(Dataset entries)
* * * *

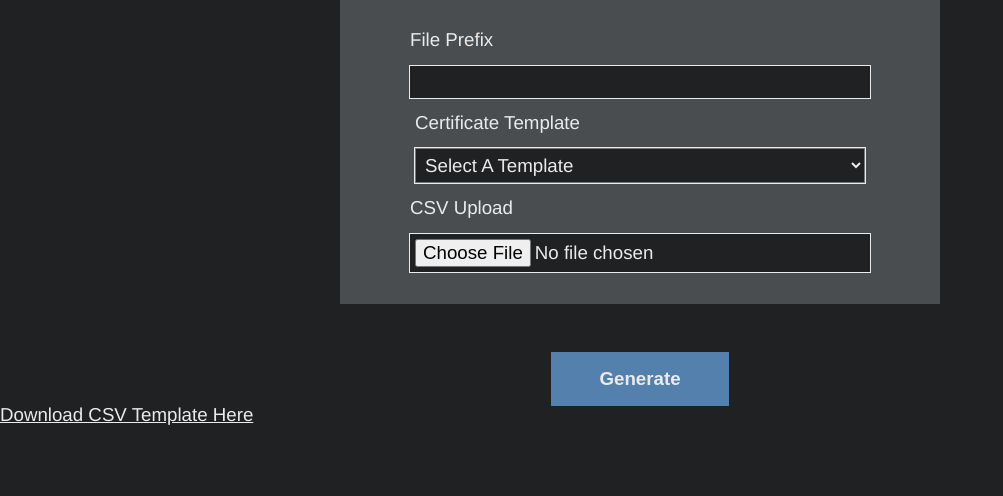
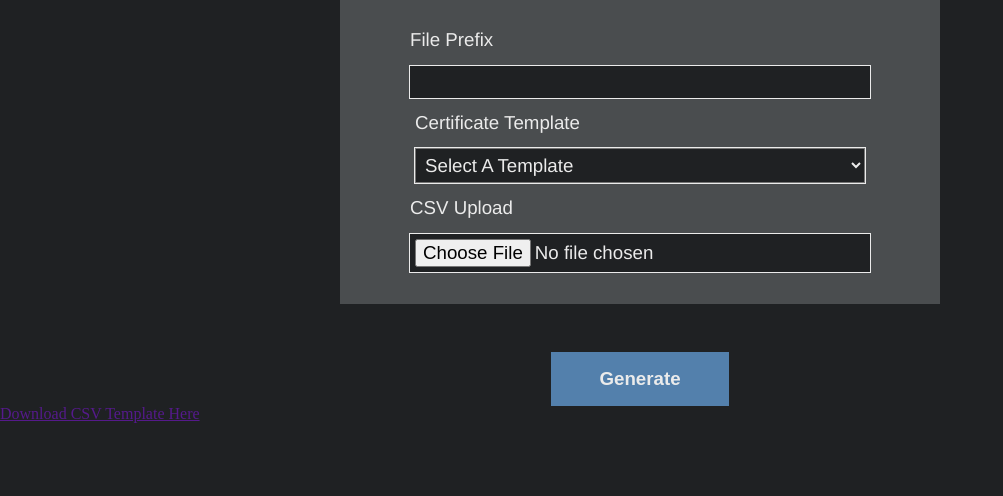
Before and after one commit to KRBYdesign/pdf-certificate-generator, a PHP site: page / in a window 1280 px wide. Shown: the part 113-609 px from the top of the page, without its empty margins (0-1003 px from the left). Run offline with PHP 8.4, Linux system fonts and the light colour scheme.

Commit message:
styling csv link

```diff
--- a/index.php
+++ b/index.php
@@ -53,7 +53,7 @@ try {
             <button type="button" class="button button-primary" id="config-submit">Generate</button>
         </div>
 
-        <a href="" id="csv-download" class="copy">Download CSV Template Here</a>
+        <a href="" id="csv-download">Download CSV Template Here</a>
 
         <script src="index.js"></script>
     </body>
--- a/src/styles/main.css
+++ b/src/styles/main.css
@@ -118,6 +118,7 @@ header {
 }
 
 #csv-download {
+    width: fit-content;
     text-decoration: underline;
     margin: 2rem auto;
 }
```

* * * *

* _Task prompt_
Each record above should be copied character for character, with pictures dropped.

* _Task response_
Before and after one commit to KRBYdesign/pdf-certificate-generator, a PHP site: page / in a window 1280 px wide. Shown: the part 113-609 px from the top of the page, without its empty margins (0-1003 px from the left). Run offline with PHP 8.4, Linux system fonts and the light colour scheme.

Commit message:
styling csv link

```diff
--- a/index.php
+++ b/index.php
@@ -53,7 +53,7 @@ try {
             <button type="button" class="button button-primary" id="config-submit">Generate</button>
         </div>
 
-        <a href="" id="csv-download" class="copy">Download CSV Template Here</a>
+        <a href="" id="csv-download">Download CSV Template Here</a>
 
         <script src="index.js"></script>
     </body>
--- a/src/styles/main.css
+++ b/src/styles/main.css
@@ -118,6 +118,7 @@ header {
 }
 
 #csv-download {
+    width: fit-content;
     text-decoration: underline;
     margin: 2rem auto;
 }
```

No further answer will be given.